3) Last week we had a guest speaker in my Year 8PDH class to talk about Depression. The great thing about this was that our guest speaker came to us via Skype from his office almost 7 hours drive away. I’d never used skype before but it took literally 2-3 minutes to download the free program, another 1-2 minutes to set up an account. Using my connections, we lined up our speaker, tested the connection before the lesson began. After an introductory activity with the class, our guest speaker ‘called’ in to tell us about his experiences with depression. It didn’t all go smoothly, but after 1-2 initial dropouts we were able to establish a connection for another 25 minute discussion. Imagine the possibilities for getting ‘experts’ into our classrooms from all over the world! And, the call won’t cost a thing.

There are so many other ideas running through my head – some significant but some only small, but I’ll leave them for another time.

The term is almost over and another holiday period will hopefully give me time to consider how I can use technology to engage the students and help them teach themselves!

3 thoughts on “Renewed Excitement
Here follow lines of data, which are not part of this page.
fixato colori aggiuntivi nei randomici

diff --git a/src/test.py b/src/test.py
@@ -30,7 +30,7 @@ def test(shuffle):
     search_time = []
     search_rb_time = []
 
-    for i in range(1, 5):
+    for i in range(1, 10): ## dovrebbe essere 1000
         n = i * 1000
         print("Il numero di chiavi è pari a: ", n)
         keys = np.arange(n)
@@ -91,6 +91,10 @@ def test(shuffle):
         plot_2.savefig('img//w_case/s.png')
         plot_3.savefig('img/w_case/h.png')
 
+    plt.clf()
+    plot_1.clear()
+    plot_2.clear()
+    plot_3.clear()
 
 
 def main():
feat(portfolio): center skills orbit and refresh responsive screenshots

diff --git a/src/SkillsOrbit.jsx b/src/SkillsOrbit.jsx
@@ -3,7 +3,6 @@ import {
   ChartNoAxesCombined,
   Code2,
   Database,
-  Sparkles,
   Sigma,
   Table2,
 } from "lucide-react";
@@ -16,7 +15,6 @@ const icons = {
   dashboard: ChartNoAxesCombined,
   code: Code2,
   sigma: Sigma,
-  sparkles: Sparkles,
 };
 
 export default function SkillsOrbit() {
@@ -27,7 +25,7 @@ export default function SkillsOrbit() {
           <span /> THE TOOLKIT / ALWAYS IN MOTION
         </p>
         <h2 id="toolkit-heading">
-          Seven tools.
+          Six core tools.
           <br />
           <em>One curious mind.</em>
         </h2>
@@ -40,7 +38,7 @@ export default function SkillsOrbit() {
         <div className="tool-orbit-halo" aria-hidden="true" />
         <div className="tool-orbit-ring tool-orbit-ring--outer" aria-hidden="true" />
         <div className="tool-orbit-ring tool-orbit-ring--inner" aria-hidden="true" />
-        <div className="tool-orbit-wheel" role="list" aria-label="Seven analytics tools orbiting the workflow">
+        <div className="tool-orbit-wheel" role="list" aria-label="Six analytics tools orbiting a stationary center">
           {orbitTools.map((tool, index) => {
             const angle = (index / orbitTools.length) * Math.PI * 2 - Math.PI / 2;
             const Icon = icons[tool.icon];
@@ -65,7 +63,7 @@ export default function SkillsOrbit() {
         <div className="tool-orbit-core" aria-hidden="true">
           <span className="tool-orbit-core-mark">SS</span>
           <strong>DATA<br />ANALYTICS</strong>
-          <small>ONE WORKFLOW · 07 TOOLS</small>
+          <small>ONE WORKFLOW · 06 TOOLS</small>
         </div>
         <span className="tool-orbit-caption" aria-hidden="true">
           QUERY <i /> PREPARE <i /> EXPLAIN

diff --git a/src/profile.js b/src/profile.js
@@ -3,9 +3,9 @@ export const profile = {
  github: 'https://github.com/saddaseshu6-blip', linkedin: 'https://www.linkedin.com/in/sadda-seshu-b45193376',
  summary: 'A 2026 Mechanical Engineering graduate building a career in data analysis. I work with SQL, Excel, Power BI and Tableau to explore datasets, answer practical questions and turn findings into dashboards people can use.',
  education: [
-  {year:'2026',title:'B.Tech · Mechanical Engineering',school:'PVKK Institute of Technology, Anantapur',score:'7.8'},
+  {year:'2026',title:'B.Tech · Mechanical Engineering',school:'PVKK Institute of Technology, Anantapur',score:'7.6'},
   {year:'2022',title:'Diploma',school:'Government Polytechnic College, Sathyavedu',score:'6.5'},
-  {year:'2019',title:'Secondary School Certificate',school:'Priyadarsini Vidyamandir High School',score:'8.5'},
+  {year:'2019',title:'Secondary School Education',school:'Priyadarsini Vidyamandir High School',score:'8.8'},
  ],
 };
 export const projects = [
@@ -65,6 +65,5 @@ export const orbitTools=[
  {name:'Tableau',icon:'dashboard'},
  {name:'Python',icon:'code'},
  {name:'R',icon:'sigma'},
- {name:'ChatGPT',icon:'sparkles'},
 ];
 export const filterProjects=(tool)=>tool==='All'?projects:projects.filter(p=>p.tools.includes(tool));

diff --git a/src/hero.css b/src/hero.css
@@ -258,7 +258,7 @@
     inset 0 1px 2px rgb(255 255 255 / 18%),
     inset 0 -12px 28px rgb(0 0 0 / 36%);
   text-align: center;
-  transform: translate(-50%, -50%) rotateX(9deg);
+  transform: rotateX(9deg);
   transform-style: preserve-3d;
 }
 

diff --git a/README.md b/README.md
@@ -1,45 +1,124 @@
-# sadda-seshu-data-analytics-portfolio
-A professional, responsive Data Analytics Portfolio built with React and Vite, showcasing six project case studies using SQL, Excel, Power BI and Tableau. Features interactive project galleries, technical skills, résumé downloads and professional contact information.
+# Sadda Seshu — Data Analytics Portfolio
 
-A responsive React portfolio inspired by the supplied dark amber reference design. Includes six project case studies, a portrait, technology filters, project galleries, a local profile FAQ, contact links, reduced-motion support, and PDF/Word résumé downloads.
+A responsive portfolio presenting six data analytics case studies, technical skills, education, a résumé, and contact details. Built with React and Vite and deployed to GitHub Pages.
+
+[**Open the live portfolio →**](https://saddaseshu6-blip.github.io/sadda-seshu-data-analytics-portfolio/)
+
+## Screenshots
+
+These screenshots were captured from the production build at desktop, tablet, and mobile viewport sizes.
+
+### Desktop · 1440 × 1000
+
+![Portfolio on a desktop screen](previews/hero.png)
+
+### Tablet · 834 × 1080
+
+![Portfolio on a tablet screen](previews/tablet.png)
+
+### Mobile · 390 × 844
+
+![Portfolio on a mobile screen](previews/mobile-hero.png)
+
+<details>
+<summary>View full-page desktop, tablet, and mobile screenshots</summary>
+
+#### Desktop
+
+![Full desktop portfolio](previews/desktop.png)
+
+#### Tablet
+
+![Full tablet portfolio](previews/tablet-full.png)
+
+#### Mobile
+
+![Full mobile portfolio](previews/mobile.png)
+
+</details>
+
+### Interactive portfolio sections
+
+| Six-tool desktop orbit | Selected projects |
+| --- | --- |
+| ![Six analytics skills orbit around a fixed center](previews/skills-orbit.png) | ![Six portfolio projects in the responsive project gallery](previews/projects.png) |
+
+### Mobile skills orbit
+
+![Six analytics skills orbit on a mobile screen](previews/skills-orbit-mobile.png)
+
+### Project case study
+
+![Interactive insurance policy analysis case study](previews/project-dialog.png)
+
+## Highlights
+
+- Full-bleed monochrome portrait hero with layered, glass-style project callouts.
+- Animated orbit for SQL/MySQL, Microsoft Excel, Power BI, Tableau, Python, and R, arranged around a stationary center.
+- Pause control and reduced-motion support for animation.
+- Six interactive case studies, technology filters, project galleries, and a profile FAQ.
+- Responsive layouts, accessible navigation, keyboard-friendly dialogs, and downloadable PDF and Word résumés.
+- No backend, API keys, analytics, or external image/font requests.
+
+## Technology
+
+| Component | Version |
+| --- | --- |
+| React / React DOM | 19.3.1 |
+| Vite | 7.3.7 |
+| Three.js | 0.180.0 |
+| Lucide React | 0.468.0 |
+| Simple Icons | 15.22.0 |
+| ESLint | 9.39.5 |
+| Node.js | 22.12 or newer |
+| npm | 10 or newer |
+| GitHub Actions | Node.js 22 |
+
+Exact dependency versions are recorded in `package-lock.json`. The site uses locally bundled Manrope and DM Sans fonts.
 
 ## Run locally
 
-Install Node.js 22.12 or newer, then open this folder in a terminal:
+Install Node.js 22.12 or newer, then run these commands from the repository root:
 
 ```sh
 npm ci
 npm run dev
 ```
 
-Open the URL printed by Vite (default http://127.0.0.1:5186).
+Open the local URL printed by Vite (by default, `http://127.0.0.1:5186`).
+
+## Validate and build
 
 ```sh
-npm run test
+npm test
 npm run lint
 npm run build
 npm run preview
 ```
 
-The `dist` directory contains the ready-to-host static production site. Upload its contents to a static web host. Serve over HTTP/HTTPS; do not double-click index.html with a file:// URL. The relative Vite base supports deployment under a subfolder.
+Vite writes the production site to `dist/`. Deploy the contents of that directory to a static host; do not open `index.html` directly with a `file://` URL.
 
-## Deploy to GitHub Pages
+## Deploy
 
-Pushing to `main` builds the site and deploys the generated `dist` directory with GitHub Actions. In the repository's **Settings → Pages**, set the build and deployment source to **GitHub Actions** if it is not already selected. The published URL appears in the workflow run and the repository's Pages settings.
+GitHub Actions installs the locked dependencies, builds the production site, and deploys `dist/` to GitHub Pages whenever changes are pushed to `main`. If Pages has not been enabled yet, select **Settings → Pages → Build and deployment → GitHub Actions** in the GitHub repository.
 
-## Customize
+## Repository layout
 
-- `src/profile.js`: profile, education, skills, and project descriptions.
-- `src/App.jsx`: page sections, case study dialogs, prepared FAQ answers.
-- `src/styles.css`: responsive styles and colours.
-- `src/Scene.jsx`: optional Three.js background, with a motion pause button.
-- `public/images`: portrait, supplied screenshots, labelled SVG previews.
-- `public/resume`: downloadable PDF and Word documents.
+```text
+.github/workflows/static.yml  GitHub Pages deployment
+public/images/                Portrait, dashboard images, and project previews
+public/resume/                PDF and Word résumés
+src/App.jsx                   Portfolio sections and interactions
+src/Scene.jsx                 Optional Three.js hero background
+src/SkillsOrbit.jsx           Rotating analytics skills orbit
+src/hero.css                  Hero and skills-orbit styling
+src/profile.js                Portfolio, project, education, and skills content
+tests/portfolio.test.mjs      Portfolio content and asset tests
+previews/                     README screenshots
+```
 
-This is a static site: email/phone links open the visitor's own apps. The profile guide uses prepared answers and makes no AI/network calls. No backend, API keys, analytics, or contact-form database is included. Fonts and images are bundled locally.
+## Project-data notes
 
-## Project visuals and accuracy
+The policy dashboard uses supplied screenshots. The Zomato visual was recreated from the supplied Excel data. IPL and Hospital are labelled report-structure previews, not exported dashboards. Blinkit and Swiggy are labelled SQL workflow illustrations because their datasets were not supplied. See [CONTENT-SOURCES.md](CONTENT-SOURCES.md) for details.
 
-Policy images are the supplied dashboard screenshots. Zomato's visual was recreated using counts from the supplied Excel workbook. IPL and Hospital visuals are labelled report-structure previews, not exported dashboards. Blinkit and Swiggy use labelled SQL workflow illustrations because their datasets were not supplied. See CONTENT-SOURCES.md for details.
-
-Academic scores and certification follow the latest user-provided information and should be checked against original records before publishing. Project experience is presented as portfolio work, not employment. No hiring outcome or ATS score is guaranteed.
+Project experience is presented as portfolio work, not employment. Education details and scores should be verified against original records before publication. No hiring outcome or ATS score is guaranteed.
  1. Nice work Jay. Great to see you blogging with the rest of us ‘noobs’. I am interested in your Powerpoint note as I still beleive there is some value in using it as a launching pad but agree that death by Powerpoint is no way to go. Don’t forget all the other technologies we have chatted about such as Jing, Audacity, Twitter, Google Sites, Google Docs, Voki, Evernotes etc. I think your thinking is ahead of mine at the moment so let’s chat further and see where this can go always critiquing it in light of Christ and the cross.

    1. Thanks Dave. Haven’t forgot those things, just trying to introduce things bit by bit. I don’t want to get too far ahead of myself just yet. There’s plenty of things to try, I just don’t want to overload myself or the students all at once with them! As far as powerpoint, most people seem to use it to deliver information rather than a launching pad. I’m starting to wonder if there’s any need to get students writing out information when you can just email it, or put it on moodle or something else for them to download. It would mean you would have more time for higher order thinking tasks and ‘fun’ learning activities.

  2. Well done Mr T,
    Technology in the classroom opens up possibilities never before available to students. The opportunity to use skype and join webinars with people around the world means the world can be our classroom.

    Like skype the use of video engages the senses so much more than just reading text. Rather than replacing teachers technology can be used to discover new ways to explore and put into practice what is being learnt.

Leave a Reply to Dave Gray Cancel reply

Fill in your details below or click an icon to log in: Logo

You are commenting using your account. Log Out /  Change )

Google photo

You are commenting using your Google account. Log Out /  Change )

Twitter picture

You are commenting using your Twitter account. Log Out /  Change )

Facebook photo

You are commenting using your Facebook account. Log Out /  Change )

Connecting to %s